**Required action**
Only lines holding the word "container" are needed; copy each of them from the material.

# # # #

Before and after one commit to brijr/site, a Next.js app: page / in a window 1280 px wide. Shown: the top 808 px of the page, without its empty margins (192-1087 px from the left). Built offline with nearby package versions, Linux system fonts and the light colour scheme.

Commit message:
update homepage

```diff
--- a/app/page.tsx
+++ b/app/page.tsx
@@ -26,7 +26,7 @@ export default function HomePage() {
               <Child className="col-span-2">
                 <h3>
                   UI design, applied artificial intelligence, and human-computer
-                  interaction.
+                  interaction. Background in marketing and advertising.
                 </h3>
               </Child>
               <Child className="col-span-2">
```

# # # #

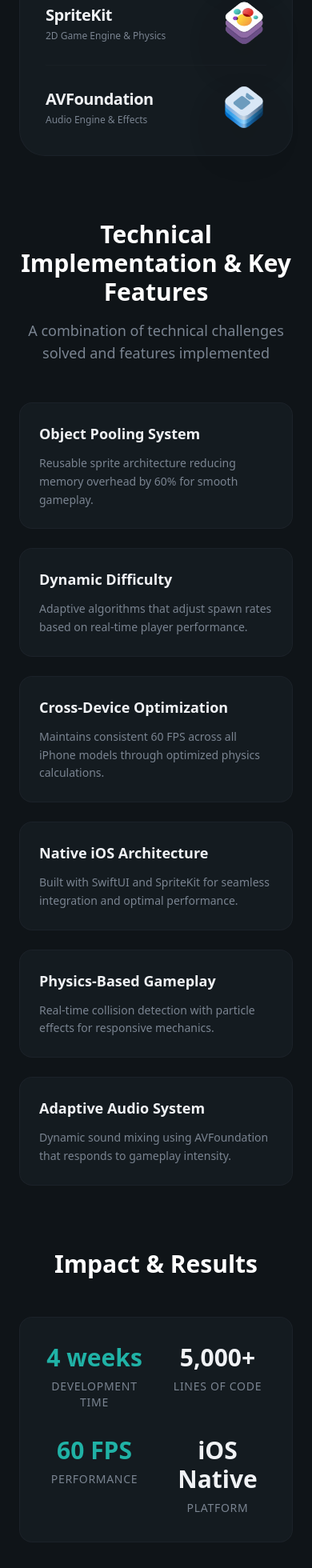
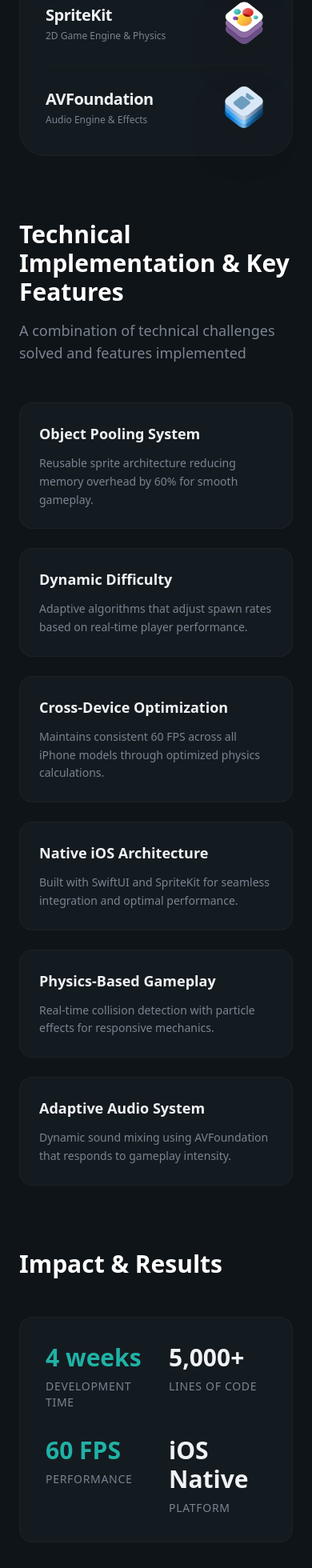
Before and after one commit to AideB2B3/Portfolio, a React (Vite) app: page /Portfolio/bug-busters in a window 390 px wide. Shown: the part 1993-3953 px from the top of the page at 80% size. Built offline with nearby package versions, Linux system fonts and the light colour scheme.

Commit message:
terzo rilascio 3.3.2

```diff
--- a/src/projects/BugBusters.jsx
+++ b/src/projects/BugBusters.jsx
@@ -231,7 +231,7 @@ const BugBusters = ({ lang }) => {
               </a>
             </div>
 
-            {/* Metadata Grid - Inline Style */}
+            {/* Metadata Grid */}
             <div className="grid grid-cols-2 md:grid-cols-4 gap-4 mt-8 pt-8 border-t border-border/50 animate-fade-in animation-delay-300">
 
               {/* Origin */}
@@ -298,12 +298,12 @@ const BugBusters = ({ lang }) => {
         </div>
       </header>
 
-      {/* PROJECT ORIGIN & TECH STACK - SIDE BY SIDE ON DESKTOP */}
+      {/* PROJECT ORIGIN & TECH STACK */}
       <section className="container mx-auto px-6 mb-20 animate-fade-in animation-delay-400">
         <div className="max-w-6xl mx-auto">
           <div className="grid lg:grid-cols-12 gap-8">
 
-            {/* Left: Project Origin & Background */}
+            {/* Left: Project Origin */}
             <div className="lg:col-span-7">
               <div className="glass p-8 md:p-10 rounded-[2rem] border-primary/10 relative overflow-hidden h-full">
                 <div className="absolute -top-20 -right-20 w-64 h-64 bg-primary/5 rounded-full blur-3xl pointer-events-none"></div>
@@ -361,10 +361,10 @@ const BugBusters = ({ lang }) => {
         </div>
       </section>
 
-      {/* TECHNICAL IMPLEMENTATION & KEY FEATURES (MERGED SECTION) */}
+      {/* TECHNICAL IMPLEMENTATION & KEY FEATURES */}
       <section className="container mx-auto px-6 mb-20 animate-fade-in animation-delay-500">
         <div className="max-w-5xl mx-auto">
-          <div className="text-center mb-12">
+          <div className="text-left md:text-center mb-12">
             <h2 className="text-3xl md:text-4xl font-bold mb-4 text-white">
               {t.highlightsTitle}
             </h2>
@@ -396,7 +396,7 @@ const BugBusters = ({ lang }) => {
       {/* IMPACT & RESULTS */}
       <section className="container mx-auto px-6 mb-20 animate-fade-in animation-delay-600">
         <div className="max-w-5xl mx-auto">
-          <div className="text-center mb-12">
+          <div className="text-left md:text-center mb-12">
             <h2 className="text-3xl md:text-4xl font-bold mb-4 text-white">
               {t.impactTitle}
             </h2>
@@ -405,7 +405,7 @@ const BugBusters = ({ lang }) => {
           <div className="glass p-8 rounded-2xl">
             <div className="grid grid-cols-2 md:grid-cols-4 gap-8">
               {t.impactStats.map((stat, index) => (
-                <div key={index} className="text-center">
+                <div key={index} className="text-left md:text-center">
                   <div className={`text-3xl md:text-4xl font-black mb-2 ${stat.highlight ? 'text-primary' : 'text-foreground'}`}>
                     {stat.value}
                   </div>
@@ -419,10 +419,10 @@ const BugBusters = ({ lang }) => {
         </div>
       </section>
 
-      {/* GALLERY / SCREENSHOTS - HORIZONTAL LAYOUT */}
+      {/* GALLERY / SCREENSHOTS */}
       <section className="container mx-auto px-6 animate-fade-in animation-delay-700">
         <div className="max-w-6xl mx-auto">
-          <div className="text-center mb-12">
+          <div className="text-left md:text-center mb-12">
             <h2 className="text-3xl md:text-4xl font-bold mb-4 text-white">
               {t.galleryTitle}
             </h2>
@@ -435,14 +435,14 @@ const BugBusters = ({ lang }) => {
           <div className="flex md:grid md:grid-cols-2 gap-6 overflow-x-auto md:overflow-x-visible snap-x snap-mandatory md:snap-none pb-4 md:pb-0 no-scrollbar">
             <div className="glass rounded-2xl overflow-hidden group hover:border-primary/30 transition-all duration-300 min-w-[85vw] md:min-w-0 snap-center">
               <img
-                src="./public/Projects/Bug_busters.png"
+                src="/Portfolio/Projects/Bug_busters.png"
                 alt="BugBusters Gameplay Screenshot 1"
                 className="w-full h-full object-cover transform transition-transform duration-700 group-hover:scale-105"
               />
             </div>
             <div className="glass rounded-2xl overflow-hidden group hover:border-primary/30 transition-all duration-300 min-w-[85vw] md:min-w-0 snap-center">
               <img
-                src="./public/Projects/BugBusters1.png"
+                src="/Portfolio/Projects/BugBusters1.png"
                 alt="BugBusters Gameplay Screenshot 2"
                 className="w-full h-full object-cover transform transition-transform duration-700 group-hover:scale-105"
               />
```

# # # #

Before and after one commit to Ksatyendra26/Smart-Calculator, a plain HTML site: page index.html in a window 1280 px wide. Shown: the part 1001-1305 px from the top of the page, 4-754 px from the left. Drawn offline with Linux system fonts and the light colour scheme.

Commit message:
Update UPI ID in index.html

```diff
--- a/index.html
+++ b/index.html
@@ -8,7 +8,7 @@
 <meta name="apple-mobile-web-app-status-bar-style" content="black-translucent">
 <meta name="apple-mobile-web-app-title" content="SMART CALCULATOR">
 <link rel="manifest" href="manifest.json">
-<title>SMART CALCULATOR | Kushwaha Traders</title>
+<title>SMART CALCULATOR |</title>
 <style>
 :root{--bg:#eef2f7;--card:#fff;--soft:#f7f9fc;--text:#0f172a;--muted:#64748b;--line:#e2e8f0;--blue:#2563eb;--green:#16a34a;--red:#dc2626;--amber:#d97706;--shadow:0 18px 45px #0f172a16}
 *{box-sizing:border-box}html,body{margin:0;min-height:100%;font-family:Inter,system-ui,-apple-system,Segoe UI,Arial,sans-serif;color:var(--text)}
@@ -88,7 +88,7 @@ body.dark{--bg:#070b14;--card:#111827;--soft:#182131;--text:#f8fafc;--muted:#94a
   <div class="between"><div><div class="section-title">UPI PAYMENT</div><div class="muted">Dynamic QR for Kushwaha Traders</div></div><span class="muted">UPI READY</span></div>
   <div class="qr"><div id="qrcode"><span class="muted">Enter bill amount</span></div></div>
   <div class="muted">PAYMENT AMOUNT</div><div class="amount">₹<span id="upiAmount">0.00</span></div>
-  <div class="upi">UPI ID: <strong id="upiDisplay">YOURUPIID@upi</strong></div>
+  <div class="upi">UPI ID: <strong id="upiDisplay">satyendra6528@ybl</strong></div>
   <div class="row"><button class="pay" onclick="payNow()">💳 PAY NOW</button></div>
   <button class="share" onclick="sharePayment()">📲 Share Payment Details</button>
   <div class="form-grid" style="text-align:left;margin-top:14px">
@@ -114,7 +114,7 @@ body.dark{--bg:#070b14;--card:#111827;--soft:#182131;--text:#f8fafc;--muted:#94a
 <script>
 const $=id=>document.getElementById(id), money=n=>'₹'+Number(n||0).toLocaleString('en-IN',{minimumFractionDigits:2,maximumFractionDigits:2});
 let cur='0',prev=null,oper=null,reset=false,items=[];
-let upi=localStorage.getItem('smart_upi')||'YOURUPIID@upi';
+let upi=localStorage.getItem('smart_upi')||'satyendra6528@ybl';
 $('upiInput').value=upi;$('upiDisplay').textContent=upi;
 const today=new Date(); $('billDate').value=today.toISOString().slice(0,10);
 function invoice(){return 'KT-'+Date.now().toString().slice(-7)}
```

# # # #

**Answer**
       <section className="container mx-auto px-6 mb-20 animate-fade-in animation-delay-400">
       <section className="container mx-auto px-6 mb-20 animate-fade-in animation-delay-500">
       <section className="container mx-auto px-6 mb-20 animate-fade-in animation-delay-600">
       <section className="container mx-auto px-6 animate-fade-in animation-delay-700">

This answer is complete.